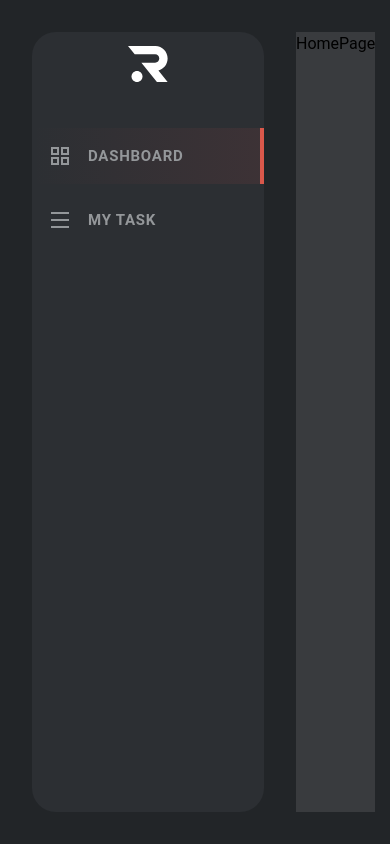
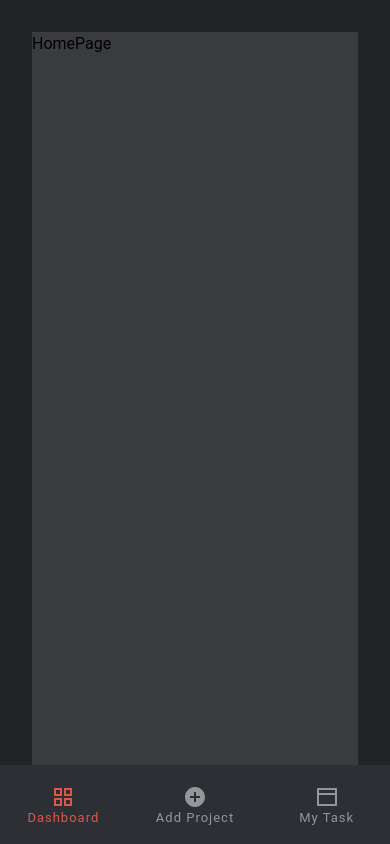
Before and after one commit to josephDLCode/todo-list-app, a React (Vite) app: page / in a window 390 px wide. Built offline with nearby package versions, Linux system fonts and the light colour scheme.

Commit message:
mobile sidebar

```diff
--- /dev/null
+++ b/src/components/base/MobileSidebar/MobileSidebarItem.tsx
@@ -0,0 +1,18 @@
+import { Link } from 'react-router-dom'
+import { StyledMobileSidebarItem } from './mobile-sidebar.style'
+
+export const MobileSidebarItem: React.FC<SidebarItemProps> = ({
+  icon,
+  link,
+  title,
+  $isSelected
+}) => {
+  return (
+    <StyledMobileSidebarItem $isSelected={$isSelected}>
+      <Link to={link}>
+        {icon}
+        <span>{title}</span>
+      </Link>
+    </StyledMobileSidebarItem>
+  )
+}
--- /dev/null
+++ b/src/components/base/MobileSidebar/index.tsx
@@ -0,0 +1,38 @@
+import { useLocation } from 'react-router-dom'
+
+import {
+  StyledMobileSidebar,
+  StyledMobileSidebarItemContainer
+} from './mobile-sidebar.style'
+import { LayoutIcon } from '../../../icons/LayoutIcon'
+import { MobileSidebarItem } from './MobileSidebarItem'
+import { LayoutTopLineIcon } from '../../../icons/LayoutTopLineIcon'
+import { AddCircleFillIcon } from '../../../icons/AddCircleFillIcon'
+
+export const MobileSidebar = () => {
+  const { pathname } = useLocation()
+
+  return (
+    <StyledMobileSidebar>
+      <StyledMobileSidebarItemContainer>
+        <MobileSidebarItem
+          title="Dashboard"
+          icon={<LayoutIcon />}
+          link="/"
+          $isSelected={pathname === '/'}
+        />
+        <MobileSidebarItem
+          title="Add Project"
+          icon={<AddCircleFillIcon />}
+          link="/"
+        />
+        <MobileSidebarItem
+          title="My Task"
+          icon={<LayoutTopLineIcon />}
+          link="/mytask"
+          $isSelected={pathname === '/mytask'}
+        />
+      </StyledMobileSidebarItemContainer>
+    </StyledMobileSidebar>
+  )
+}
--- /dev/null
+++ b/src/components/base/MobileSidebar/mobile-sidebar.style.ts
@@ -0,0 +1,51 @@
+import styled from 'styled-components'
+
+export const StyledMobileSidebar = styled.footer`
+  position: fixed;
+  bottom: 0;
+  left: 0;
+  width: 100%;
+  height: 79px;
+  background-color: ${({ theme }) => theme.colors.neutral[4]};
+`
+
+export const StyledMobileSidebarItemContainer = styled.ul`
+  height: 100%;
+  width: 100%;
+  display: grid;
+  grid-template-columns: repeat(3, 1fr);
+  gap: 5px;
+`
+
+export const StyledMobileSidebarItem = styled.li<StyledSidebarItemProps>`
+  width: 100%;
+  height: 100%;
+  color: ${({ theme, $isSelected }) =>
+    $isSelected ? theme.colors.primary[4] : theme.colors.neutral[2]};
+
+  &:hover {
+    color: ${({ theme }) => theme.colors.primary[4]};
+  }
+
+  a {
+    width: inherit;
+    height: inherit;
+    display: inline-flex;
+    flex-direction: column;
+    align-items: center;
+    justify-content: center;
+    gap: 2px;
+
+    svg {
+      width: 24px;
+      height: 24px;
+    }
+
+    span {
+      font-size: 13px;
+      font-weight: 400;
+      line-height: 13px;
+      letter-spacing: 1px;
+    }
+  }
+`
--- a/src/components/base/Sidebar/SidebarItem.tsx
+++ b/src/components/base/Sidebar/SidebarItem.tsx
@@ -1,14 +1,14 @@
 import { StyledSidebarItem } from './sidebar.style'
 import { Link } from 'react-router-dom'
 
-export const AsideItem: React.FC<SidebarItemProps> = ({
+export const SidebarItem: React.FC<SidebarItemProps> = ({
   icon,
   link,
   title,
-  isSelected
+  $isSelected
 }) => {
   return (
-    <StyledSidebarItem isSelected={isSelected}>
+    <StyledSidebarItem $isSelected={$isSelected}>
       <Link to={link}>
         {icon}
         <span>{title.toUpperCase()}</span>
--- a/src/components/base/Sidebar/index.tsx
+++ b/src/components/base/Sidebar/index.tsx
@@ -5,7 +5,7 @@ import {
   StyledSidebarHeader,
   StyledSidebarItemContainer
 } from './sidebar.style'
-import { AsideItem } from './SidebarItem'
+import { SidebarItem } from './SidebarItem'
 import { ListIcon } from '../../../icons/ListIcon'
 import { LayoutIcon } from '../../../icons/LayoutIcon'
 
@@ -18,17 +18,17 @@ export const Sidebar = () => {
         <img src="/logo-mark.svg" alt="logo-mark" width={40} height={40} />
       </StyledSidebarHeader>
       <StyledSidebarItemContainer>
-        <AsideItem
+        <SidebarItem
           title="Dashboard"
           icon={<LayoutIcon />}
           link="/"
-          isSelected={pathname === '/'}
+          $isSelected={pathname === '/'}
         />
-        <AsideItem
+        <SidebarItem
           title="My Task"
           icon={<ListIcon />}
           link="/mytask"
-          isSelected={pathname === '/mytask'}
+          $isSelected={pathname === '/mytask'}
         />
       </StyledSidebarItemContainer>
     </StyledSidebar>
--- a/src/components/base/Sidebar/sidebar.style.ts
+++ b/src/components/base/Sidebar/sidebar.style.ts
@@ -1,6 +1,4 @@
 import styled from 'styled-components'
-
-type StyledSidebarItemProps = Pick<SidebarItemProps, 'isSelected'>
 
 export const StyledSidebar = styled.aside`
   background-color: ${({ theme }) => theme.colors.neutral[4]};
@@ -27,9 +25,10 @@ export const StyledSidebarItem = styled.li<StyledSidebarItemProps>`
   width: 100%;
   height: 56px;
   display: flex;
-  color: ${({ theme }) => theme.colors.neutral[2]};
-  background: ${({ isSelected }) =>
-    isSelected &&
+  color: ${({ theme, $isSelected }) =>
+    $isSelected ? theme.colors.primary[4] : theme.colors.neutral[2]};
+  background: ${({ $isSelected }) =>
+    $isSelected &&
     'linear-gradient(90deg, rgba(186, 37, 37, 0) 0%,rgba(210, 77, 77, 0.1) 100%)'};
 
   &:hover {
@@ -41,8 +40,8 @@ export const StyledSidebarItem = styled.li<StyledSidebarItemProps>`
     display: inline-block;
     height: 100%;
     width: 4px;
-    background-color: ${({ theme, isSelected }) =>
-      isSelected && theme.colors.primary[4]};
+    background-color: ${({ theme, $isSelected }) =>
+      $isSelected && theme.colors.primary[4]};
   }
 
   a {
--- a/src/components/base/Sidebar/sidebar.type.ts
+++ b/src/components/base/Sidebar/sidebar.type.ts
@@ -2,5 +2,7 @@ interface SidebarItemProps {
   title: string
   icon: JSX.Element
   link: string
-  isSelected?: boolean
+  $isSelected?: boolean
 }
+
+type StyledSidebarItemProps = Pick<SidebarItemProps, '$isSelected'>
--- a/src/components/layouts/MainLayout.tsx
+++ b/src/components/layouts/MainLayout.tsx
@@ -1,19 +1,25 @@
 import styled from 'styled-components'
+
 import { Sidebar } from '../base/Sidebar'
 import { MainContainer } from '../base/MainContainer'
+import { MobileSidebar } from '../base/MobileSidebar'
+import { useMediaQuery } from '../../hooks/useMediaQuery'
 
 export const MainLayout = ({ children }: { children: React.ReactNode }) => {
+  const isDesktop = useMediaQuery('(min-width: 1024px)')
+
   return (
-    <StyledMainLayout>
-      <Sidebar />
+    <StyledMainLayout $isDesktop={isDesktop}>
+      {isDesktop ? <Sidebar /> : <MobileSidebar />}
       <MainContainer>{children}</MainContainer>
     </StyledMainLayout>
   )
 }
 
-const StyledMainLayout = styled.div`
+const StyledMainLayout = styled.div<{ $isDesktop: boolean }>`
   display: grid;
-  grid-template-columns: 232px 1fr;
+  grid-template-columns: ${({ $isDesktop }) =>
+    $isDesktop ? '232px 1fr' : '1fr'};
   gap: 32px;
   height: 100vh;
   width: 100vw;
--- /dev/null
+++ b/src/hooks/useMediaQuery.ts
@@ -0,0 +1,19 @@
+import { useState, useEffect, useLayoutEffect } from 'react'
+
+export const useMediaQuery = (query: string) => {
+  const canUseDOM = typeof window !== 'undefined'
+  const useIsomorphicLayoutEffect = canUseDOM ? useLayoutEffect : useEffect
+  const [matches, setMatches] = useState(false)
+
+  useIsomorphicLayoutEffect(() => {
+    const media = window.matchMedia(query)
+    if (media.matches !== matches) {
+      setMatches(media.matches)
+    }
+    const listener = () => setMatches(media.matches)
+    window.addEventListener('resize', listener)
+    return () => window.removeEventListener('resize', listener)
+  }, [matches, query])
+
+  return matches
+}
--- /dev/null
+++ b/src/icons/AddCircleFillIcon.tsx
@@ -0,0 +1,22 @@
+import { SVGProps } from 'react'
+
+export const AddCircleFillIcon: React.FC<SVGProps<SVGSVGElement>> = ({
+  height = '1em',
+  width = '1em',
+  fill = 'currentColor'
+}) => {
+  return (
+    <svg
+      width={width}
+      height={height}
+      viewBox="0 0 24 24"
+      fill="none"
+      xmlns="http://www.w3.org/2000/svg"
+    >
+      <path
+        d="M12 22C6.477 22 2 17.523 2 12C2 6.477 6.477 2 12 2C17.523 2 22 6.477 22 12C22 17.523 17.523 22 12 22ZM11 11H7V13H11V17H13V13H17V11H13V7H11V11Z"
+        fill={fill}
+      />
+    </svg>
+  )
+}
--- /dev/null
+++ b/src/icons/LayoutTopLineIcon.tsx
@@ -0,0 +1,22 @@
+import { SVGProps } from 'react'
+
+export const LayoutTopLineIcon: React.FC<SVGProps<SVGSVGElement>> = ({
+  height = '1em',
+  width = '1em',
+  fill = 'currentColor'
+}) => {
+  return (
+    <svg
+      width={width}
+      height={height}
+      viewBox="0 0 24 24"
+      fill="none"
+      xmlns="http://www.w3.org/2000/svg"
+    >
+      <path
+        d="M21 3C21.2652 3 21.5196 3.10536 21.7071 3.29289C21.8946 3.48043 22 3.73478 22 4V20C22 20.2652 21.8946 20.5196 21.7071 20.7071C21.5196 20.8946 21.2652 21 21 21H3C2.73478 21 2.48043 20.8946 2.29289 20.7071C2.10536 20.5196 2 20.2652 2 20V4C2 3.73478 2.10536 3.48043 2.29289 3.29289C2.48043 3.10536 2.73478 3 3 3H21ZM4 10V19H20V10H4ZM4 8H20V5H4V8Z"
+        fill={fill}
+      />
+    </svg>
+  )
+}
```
□ □ □
WORK INSTRUCTIONS
Look through the records above for the string "display", then copy every line that has it.

WORKED SOLUTION
+  display: grid;
+    display: inline-flex;
   display: flex;
     display: inline-block;
   display: grid;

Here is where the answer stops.